In what may mark the end of a stellar 18-year career, the Los Angeles Lakers announced this week that Steve Nash will miss the 2014-15 season due to a back injury.
“As disappointed as we are for ourselves and our fans, we’re even more disappointed for Steve,” Lakers General Manager Mitch Kupchak said in a statement Thursday. “We know how hard he’s worked the last two years to try to get his body right for the rigors of the NBA, and how badly he wants to play, but unfortunately he simply hasn’t been able to get there.”
Nash, a two-time NBA MVP who, at 40, is the league’s oldest active player, has struggled with injuries since signing a three-year, $28 million deal with the Lakers in 2012. According to ESPN, back, knee and hamstring problems have caused Nash to sit out much of the last two seasons, playing just 65 of 164 regular-season games.
Still, there was some optimism this year that the veteran point guard, who seemed to be playing well in the offseason, might be able to find some success on the courts. But after hurting himself while carrying his bags earlier this month, hope began to wane.
“Being on the court this season has been my top priority and it is disappointing to not be able to do that right now,” Nash said in the statement. “I work very hard to stay healthy and unfortunately my recent setback makes performing at full capacity difficult. I will continue to support my team during this period of rest, and will focus on my long-term health.”
The eight-time NBA All-Star, who started his career in the league with the Phoenix Suns in 1996, has said previously that the 2014-15 season will be his last.
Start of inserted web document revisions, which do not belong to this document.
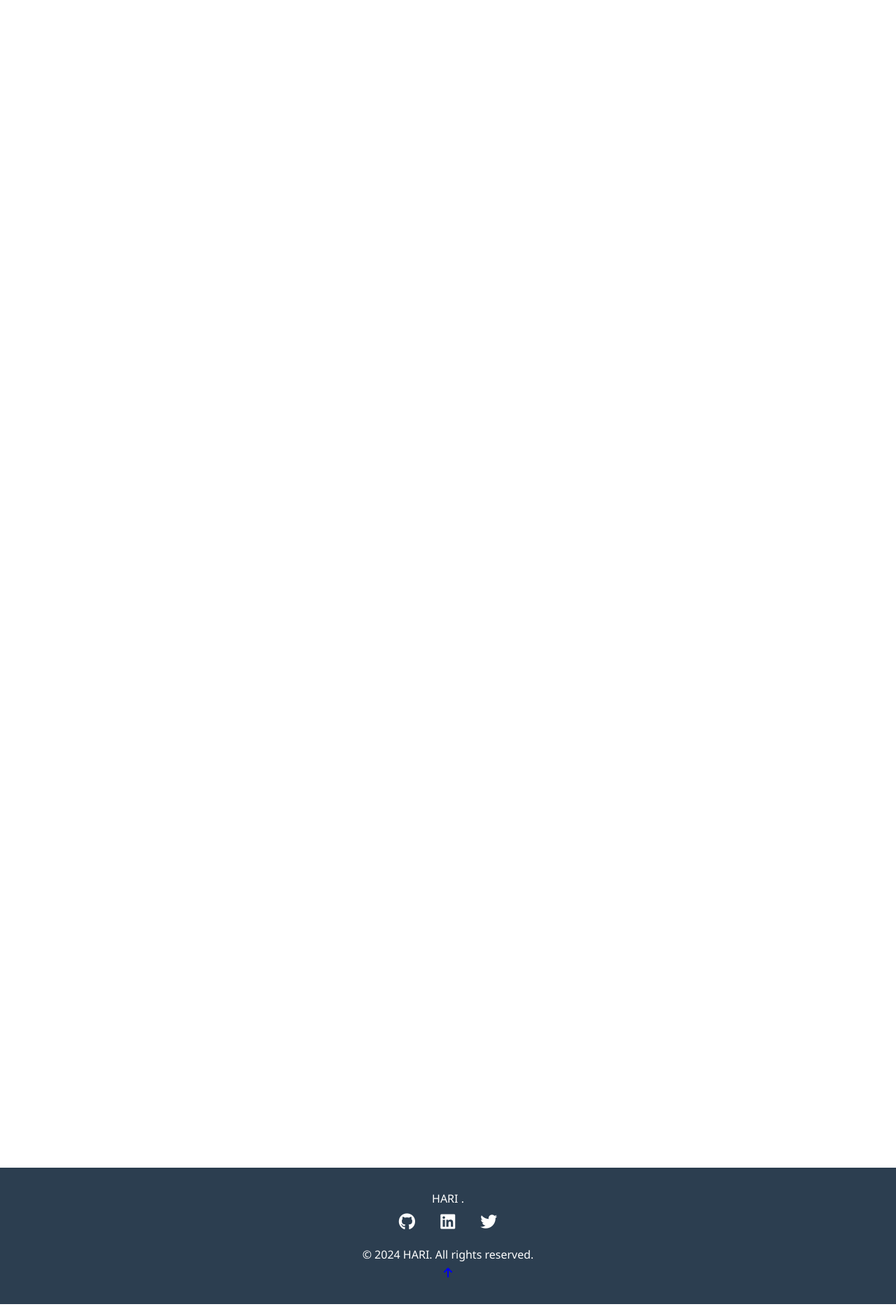
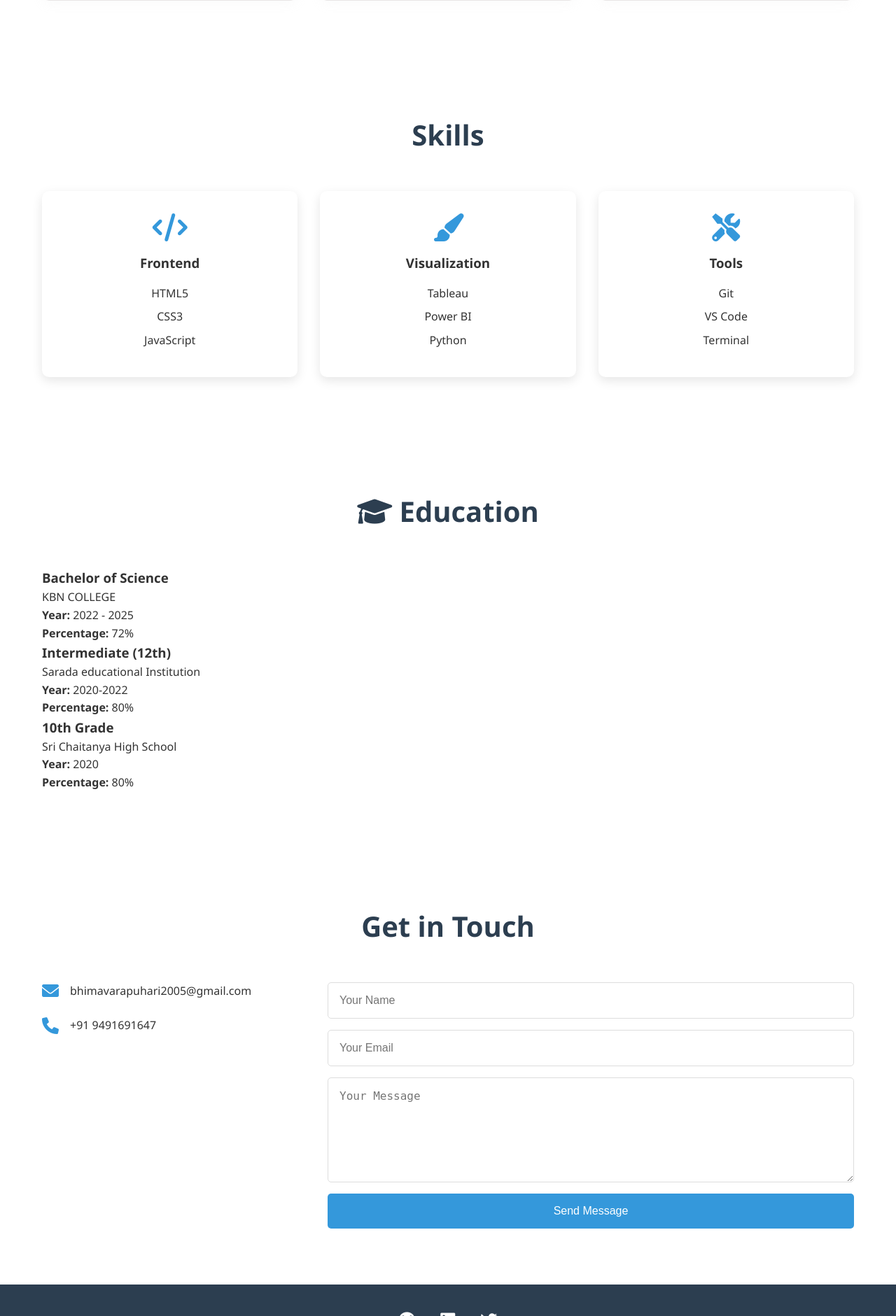
Before and after one commit to haribhimavarapu/Portfolio, a Flask app: page / in a window 1280 px wide. Shown: the part 1799-3680 px from the top of the page at 70% size. Run offline with Flask 3, Linux system fonts and the light colour scheme; some libraries are stand-ins or nearby versions.

Commit message:
Update index.html

```diff
--- a/templates/index.html
+++ b/templates/index.html
@@ -6,96 +6,39 @@
   <title>Hari's Portfolio | Data Analyst</title>
   <link rel="stylesheet" href="{{url_for('static',filename='styles.css')}}">
   <link rel="stylesheet" href="https://cdnjs.cloudflare.com/ajax/libs/font-awesome/6.0.0/css/all.min.css">
-  <!-- Add AOS Animation Library -->
-  <link href="https://unpkg.com/aos@2.3.1/dist/aos.css" rel="stylesheet">
-  <!-- Add Typed.js -->
-  <script src="https://cdn.jsdelivr.net/npm/typed.js@2.0.12"></script>
   </head>
 <body>
-  <!-- Preloader -->
-  <div id="preloader">
-    <div class="loader"></div>
-  </div>
-
   <!-- Header Section -->
   <header class="hero">
     <nav class="navbar" id="navbar">
       <div class="logo">
-        <span class="logo-text">HARI</span>
-        <span class="logo-dot">.</span>
-      </div>
-      <div class="nav-toggle" id="nav-toggle">
-        <span></span>
-        <span></span>
-        <span></span>
-      </div>
       <ul class="nav-links">
-        <li><a href="#about" class="nav-link">About</a></li>
-        <li><a href="#projects" class="nav-link">Projects</a></li>
-        <li><a href="#skills" class="nav-link">Skills</a></li>
-        <li><a href="#education" class="nav-link">Education</a></li>
-        <li><a href="#contact" class="nav-link">Contact</a></li>
+        <li><a href="#about">About</a></li>
+        <li><a href="#projects">Projects</a></li>
+        <li><a href="#skills">Skills</a></li>
+        <li><a href="#education">Education</a></li>
+        <li><a href="#contact">Contact</a></li>
       </ul>
     </nav>
-    <div class="hero-content" data-aos="fade-up">
-      <h1>Hi, I'm <span class="highlight">Hari</span></h1>
-      <div class="typed-container">
-        <span id="typed-text"></span>
-      </div>
-      <p class="tagline">Transforming Data into Actionable Insights</p>
-      <div class="cta-buttons">
+    <div class="hero-content">
+      <h1>Hi There .i am Hari></h1>
+      <p class="tagline">Data Analyst | Appraiser | Insights MAESTRO</p>
       <a href="#contact" class="cta-button primary">Get in Touch</a>
-        <a href="#projects" class="cta-button secondary">View My Work</a>
-      </div>
-    </div>
-    <div class="scroll-indicator">
-      <div class="mouse"></div>
-      <p>Scroll Down</p>
     </div>
     </header>
 
   <!-- About Section -->
   <section id="about" class="section">
     <div class="container">
-      <h2 class="section-title" data-aos="fade-up">About Me</h2>
+      <h2 class="section-title">About Me</h2>
       <div class="about-content">
-        <div class="about-image" data-aos="fade-right">
-          <div class="image-wrapper">
-            <img src="{{url_for('static',filename='profile.jpg')}}" alt="HARI">
-            <div class="experience-badge">
-              <span class="number">2+</span>
-              <span class="text">Years<br>Experience</span>
+        <div class="about-image">
+          <img src="https://via.placeholder.com/300" alt="HARI">
         </div>
-          </div>
-        </div>
-        <div class="about-text" data-aos="fade-left">
-          <h3>Data Analyst & Insights Specialist</h3>
-          <p class="highlight-text">Transforming complex datasets into actionable strategies</p>
-          <p>I'm a passionate Data Analyst with expertise in statistical analysis and data visualization. My approach combines technical precision with creative problem-solving to deliver meaningful insights.</p>
-          <div class="stats-container">
-            <div class="stat-item">
-              <span class="stat-number">50+</span>
-              <span class="stat-text">Projects Completed</span>
-            </div>
-            <div class="stat-item">
-              <span class="stat-number">30+</span>
-              <span class="stat-text">Happy Clients</span>
-            </div>
-            <div class="stat-item">
-              <span class="stat-number">3+</span>
-              <span class="stat-text">Awards Won</span>
-            </div>
-          </div>
-          <div class="about-buttons">
-            <a href="{{url_for('static',filename='resume.pdf')}}" class="download-cv">
-              Download CV <i class="fas fa-download"></i>
-            </a>
-            <div class="social-links">
-              <a href="#" class="social-link"><i class="fab fa-linkedin"></i></a>
-              <a href="#" class="social-link"><i class="fab fa-github"></i></a>
-              <a href="#" class="social-link"><i class="fab fa-twitter"></i></a>
-            </div>
-          </div>
+        <div class="about-text">
+          <p>I'm Hari, a passionate Data Analyst with a background in statistics and computer science, specializing in transforming complex datasets into actionable strategies.</p>
+          <br>
+          <p>Mission: To bridge data and decision-making by transforming complex information into actionable insights that drive impactful solutions.</p>
         </div>
       </div>
     </div>
@@ -104,35 +47,32 @@
   <!-- Projects Section -->
   <section id="projects" class="section">
     <div class="container">
-      <h2 class="section-title" data-aos="fade-up">Featured Projects</h2>
-      <div class="project-filters" data-aos="fade-up">
-        <button class="filter-btn active" data-filter="all">All</button>
-        <button class="filter-btn" data-filter="data-analysis">Data Analysis</button>
-        <button class="filter-btn" data-filter="web-dev">Web Development</button>
-        <button class="filter-btn" data-filter="ai">AI Projects</button>
-      </div>
+      <h2 class="section-title">My Projects</h2>
       <div class="projects-grid">
-        <div class="project-card" data-aos="fade-up" data-category="ai">
-          <div class="project-image">
-            <img src="{{url_for('static',filename='project1.png')}}" alt="Dream Cars AI">
-            <div class="project-overlay">
+        <div class="project-card">
+          <img src="{{url_for('static',filename='project1.png')}}" alt="Project 1">
+          <h3>Dream Cars AI</h3>
+          <p>A responsive and interactive Chatbot showcasing my skills and projects.</p>
           <div class="project-links">
-                <a href="#" class="project-link"><i class="fas fa-link"></i></a>
-                <a href="#" class="project-github"><i class="fab fa-github"></i></a>
+            <a href="https://myvprasad.github.io/carsproject_fronend/" target="_blank" class="button">GitHub</a>
           </div>
         </div>
-          </div>
-          <div class="project-info">
-            <h3>Dream Cars AI</h3>
-            <p>An AI-powered chatbot for car recommendations using natural language processing.</p>
-            <div class="project-tech">
-              <span>Python</span>
-              <span>TensorFlow</span>
-              <span>NLP</span>
+        <div class="project-card">
+          <img src="{{url_for('static',filename='project2.png')}}" alt="Project 2">
+          <h3>E-Commerce Website</h3>
+          <p>An E-Commerce website of Online shopping.</p>
+          <div class="project-links">
+            <a href="https://myvprasad.github.io/t5/" target="_blank" class="button">GitHub</a>
           </div>
         </div>
+        <div class="project-card">
+          <img src="C:\Users\6LABSYSTEM57\Downloads\project3.png" alt="Project 3">
+          <h3>Ticket Booking</h3>
+          <p>A website helps to book tickets for the movie.</p>
+          <div class="project-links">
+            <a href="https://myvprasad.github.io/booking-tickets/" target="_blank" class="button">GitHub</a>
           </div>
-        <!-- Add more project cards similarly -->
+        </div>
       </div>
     </div>
   </section>
@@ -140,90 +80,87 @@
   <!-- Skills Section -->
   <section id="skills" class="section">
     <div class="container">
-      <h2 class="section-title" data-aos="fade-up">Technical Expertise</h2>
-      <div class="skills-container">
-        <div class="skills-category" data-aos="fade-right">
-          <h3>Data Analysis</h3>
-          <div class="skill-bars">
-            <div class="skill-bar">
-              <div class="skill-info">
-                <span>Python</span>
-                <span>90%</span>
+      <h2 class="section-title">Skills</h2>
+      <div class="skills-grid">
+        <div class="skill-category">
+          <i class="fas fa-code"></i>
+          <h3>Frontend</h3>
+          <ul>
+            <li>HTML5</li>
+            <li>CSS3</li>
+            <li>JavaScript</li>
+          </ul>
         </div>
-              <div class="progress-line python">
-                <span></span>
+        <div class="skill-category">
+          <i class="fas fa-paint-brush"></i>
+          <h3>Visualization</h3>
+          <ul>
+            <li>Tableau</li>
+            <li>Power BI</li>
+            <li>Python</li>
+          </ul>
         </div>
+        <div class="skill-category">
+          <i class="fas fa-tools"></i>
+          <h3>Tools</h3>
+          <ul>
+            <li>Git</li>
+            <li>VS Code</li>
+            <li>Terminal</li>
+          </ul>
         </div>
-            <!-- Add more skill bars -->
-          </div>
-        </div>
-        <!-- Add more skill categories -->
       </div>
     </div>
   </section>
 
-  <!-- Education Section with Timeline -->
+ <!-- Education Section -->
 <section id="education" class="section">
   <div class="container">
-      <h2 class="section-title" data-aos="fade-up">Educational Journey</h2>
-      <div class="timeline">
-        <div class="timeline-item" data-aos="fade-right">
-          <div class="timeline-dot"></div>
-          <div class="timeline-content">
+    <h2 class="section-title"><i class="fas fa-graduation-cap"></i> Education</h2>
+    <div class="education-list">
+      <div class="education-item">
         <h3>Bachelor of Science</h3>
-            <h4>KBN COLLEGE</h4>
-            <p class="timeline-date">2022 - 2025</p>
-            <p>Major in Computer Science with focus on Data Analytics</p>
-            <div class="achievement">
-              <i class="fas fa-trophy"></i>
-              <span>72% Aggregate</span>
+        <p>KBN COLLEGE</p>
+        <p><strong>Year:</strong> 2022 - 2025</p>
+        <p><strong>Percentage:</strong> 72%</p>
       </div>
+      <div class="education-item">
+        <h3>Intermediate (12th)</h3>
+        <p>Sarada educational Institution</p>
+        <p><strong>Year:</strong> 2020-2022</p>
+        <p><strong>Percentage:</strong> 80%</p>
       </div>
+      <div class="education-item">
+        <h3>10th Grade</h3>
+        <p>Sri Chaitanya High School</p>
+        <p><strong>Year:</strong> 2020</p>
+        <p><strong>Percentage:</strong> 80%</p>
       </div>
-        <!-- Add more timeline items -->
     </div>
   </div>
 </section>
 
+
   <!-- Contact Section -->
   <section id="contact" class="section">
     <div class="container">
-      <h2 class="section-title" data-aos="fade-up">Let's Connect</h2>
+      <h2 class="section-title">Get in Touch</h2>
       <div class="contact-content">
-        <div class="contact-info" data-aos="fade-right">
-          <div class="contact-card">
+        <div class="contact-info">
+          <div class="contact-item">
             <i class="fas fa-envelope"></i>
-            <h3>Email</h3>
             <p>bhimavarapuhari2005@gmail.com</p>
           </div>
-          <div class="contact-card">
+          <div class="contact-item">
             <i class="fas fa-phone"></i>
-            <h3>Phone</h3>
             <p>+91 9491691647</p>
           </div>
-          <div class="contact-card">
-            <i class="fas fa-map-marker-alt"></i>
-            <h3>Location</h3>
-            <p>Vijayawada, India</p>
         </div>
-        </div>
-        <form class="contact-form" data-aos="fade-left" id="contactForm">
-          <div class="form-group">
-            <input type="text" id="name" required>
-            <label for="name">Your Name</label>
-          </div>
-          <div class="form-group">
-            <input type="email" id="email" required>
-            <label for="email">Your Email</label>
-          </div>
-          <div class="form-group">
-            <textarea id="message" required></textarea>
-            <label for="message">Your Message</label>
-          </div>
-          <button type="submit" class="submit-button">
-            Send Message
-            <i class="fas fa-paper-plane"></i>
-          </button>
+        <form class="contact-form">
+          <input type="text" placeholder="Your Name" required>
+          <input type="email" placeholder="Your Email" required>
+          <textarea placeholder="Your Message" required></textarea>
+          <button type="submit" class="submit-button">Send Message</button>
         </form>
       </div>
     </div>
@@ -232,28 +169,13 @@
   <!-- Footer -->
   <footer>
     <div class="container">
-      <div class="footer-content">
-        <div class="footer-logo">
-          <span class="logo-text">HARI</span>
-          <span class="logo-dot">.</span>
+      <div class="social-links">
+        <a href="#"><i class="fab fa-github"></i></a>
+        <a href="#"><i class="fab fa-linkedin"></i></a>
+        <a href="#"><i class="fab fa-twitter"></i></a>
       </div>
-        <div class="social-links">
-          <a href="#" class="social-link"><i class="fab fa-github"></i></a>
-          <a href="#" class="social-link"><i class="fab fa-linkedin"></i></a>
-          <a href="#" class="social-link"><i class="fab fa-twitter"></i></a>
-        </div>
-      </div>
-      <div class="footer-bottom">
       <p>&copy; 2024 HARI. All rights reserved.</p>
-        <a href="#" class="scroll-top">
-          <i class="fas fa-arrow-up"></i>
-        </a>
-      </div>
     </div>
   </footer>
-
-  <!-- Scripts -->
-  <script src="https://unpkg.com/aos@2.3.1/dist/aos.js"></script>
-  <script src="{{url_for('static',filename='main.js')}}"></script>
 </body>
 </html>
```
Lines whose indentation alone changed are shown as unchanged.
"I realize this is my last year," Nash said, per Bleacher report, at the start of camp this year. "There's no guarantee I'll get to play any games this year. The truth is, I have a lot of miles on my back, and a day or two into training camp, it could all be done.”
The Associated Press calls Nash the "greatest player in Canadian history and one of the most complete offensive guards of his generation." He ranks number one in league history in free-throw percentage (90.4), and has 10,335 assists, the third-most in NBA history.